● **Items from a data source**:
○ ○ ○ ○ ○ ○ ○
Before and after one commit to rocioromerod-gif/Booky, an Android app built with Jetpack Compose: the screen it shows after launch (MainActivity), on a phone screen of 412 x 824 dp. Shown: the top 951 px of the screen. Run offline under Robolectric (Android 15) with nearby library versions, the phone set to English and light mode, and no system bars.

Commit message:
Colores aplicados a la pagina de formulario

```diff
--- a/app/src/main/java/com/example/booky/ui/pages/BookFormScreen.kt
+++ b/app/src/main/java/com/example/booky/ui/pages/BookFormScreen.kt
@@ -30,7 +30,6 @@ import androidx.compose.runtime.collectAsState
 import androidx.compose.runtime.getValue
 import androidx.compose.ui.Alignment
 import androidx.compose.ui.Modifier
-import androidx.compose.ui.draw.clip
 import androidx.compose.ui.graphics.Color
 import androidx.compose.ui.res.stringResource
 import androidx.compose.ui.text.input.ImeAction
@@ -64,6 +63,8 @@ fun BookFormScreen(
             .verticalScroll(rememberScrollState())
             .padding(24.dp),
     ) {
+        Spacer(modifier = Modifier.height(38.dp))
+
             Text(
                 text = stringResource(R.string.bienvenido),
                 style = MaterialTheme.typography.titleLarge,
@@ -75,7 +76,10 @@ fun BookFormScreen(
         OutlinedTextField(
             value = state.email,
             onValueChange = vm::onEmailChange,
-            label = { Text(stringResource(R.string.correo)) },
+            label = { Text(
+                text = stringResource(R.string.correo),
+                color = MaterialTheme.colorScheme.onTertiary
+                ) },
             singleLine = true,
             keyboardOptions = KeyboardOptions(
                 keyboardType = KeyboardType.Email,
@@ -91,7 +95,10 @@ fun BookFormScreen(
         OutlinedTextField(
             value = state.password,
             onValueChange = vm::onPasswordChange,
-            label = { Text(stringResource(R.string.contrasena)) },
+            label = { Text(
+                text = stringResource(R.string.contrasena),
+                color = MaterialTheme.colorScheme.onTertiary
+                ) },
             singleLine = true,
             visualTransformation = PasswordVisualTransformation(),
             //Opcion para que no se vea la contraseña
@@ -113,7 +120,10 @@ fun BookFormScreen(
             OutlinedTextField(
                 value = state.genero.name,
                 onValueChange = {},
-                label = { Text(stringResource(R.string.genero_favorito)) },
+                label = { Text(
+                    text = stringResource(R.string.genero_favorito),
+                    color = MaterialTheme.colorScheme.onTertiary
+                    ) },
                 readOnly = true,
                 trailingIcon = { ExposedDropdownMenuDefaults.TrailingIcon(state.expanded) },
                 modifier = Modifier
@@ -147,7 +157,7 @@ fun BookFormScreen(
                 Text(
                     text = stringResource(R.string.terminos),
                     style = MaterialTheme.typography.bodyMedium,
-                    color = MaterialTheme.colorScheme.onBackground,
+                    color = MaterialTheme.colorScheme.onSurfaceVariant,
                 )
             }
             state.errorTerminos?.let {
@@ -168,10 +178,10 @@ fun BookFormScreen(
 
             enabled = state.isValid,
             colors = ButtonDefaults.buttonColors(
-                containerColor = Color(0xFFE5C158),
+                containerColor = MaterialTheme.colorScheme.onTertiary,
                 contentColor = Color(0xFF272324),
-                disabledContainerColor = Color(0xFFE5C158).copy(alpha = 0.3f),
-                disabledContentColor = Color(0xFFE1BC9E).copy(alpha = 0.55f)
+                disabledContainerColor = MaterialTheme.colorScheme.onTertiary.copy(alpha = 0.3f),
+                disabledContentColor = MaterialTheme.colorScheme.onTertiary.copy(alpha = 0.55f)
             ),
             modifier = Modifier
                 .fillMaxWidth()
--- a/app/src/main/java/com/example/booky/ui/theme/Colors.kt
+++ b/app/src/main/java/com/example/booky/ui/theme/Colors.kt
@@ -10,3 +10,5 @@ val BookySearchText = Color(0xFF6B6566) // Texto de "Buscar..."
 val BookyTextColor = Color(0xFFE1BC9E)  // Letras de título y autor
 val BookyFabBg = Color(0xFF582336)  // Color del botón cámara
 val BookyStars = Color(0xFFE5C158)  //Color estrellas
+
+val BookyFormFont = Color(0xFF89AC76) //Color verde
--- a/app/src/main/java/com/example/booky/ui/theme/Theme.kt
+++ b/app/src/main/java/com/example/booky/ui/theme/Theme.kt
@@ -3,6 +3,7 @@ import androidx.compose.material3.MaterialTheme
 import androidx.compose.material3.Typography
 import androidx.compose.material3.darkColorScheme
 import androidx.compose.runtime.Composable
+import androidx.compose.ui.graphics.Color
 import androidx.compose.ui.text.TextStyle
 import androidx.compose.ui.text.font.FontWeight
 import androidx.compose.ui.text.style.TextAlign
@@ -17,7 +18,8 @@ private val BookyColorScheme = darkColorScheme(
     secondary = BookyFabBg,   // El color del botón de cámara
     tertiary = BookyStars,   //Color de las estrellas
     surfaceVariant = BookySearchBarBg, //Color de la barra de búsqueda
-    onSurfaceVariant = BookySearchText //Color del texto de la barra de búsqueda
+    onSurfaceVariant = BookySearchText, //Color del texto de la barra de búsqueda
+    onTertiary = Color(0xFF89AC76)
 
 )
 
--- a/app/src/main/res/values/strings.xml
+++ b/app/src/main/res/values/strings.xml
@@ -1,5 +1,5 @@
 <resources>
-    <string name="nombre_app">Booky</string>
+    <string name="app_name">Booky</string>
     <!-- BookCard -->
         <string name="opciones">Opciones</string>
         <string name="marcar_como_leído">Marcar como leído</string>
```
○ ○ ○ ○ ○ ○ ○
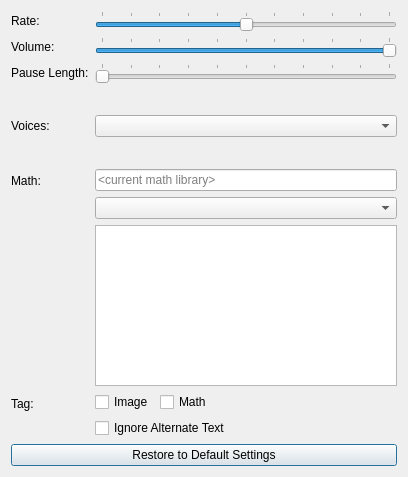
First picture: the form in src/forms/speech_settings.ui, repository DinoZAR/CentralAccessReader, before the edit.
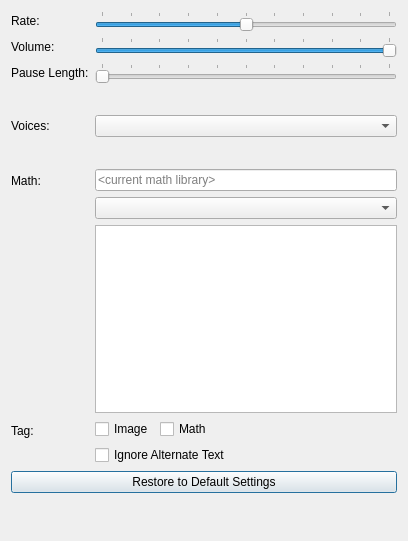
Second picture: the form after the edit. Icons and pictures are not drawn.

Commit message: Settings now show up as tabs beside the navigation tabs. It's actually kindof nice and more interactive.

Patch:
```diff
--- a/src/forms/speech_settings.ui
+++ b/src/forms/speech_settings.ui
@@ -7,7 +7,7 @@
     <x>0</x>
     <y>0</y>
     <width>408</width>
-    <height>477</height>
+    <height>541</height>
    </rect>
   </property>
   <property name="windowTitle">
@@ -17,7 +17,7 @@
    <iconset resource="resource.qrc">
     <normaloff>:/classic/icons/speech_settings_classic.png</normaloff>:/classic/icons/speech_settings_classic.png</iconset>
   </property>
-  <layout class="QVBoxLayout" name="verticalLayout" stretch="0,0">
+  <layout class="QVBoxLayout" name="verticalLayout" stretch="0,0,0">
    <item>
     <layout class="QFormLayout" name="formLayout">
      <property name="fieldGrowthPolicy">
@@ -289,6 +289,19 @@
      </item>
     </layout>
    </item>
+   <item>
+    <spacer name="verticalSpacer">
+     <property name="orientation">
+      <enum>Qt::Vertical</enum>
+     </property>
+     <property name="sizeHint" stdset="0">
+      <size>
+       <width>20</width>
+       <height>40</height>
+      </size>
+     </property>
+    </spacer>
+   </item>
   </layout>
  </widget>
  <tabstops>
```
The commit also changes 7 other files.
○ ○ ○ ○ ○ ○ ○
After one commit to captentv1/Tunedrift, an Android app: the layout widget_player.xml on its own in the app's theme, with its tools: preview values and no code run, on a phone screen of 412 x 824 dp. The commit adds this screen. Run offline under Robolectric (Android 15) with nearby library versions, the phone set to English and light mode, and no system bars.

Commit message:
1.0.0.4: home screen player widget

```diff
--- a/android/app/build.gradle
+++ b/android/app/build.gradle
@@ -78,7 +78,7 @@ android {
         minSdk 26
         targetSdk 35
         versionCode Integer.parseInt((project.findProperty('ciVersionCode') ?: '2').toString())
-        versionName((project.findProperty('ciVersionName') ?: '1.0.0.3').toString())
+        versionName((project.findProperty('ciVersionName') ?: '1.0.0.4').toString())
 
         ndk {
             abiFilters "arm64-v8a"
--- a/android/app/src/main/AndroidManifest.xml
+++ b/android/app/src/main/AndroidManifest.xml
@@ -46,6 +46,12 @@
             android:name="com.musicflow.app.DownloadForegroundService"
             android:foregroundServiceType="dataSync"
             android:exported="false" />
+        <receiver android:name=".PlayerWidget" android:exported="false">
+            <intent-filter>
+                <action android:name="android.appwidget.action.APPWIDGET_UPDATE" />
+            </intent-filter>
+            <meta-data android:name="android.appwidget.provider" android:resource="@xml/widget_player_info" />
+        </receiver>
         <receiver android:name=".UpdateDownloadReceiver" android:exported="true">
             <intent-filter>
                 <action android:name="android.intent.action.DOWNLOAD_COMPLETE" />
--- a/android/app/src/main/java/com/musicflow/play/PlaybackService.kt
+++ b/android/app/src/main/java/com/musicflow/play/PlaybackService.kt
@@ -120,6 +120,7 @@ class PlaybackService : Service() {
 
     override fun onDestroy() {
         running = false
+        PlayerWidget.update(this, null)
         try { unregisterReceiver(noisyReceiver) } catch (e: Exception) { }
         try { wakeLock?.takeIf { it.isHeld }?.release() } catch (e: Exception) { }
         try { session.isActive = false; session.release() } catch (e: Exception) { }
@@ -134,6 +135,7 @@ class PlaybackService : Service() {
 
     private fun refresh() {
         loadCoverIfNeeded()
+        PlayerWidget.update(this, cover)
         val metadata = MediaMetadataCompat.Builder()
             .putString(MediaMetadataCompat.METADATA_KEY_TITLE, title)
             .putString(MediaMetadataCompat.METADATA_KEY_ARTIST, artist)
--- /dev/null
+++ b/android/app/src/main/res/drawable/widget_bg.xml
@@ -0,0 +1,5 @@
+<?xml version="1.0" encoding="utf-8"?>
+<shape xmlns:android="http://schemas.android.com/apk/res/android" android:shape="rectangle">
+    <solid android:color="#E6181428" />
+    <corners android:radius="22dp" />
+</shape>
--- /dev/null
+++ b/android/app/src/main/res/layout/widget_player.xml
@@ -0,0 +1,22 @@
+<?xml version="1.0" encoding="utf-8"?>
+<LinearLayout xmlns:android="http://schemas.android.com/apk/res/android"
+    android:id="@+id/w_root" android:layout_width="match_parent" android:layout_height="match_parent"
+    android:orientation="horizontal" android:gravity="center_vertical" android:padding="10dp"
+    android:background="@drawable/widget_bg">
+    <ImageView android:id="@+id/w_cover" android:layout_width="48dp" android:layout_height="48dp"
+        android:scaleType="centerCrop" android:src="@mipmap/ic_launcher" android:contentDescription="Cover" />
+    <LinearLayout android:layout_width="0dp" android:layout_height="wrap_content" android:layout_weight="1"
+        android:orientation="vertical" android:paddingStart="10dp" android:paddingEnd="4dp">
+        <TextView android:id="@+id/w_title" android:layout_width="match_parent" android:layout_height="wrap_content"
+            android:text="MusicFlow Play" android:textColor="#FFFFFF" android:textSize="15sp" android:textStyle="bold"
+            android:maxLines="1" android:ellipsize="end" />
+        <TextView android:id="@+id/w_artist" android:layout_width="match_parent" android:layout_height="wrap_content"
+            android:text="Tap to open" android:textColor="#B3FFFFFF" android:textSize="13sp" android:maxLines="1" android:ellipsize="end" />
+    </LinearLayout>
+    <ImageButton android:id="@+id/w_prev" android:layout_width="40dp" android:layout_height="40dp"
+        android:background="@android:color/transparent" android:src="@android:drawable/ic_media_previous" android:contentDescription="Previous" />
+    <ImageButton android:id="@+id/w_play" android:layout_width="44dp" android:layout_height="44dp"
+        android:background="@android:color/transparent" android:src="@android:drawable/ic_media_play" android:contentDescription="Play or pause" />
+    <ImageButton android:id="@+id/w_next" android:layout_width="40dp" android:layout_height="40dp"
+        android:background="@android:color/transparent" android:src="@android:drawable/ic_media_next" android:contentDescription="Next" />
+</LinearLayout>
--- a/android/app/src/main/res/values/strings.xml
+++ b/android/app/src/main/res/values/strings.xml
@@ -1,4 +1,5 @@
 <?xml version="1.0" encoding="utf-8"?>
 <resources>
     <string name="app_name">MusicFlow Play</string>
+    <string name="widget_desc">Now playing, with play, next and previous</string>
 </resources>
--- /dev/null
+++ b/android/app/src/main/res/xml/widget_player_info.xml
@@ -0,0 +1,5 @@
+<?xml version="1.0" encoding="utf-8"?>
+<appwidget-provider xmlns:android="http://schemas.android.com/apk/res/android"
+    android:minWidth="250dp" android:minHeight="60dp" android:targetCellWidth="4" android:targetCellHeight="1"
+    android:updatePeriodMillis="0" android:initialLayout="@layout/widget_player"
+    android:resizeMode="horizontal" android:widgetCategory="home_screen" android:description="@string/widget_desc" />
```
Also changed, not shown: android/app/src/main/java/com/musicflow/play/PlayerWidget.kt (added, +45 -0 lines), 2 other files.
○ ○ ○ ○ ○ ○ ○
● **DIRECTIONS FOR THIS TASK**: Search the records for the string "darkColorScheme" and return every line in which it occurs.

● **OUTPUT BELOW**:
 import androidx.compose.material3.darkColorScheme
@@ -17,7 +18,8 @@ private val BookyColorScheme = darkColorScheme(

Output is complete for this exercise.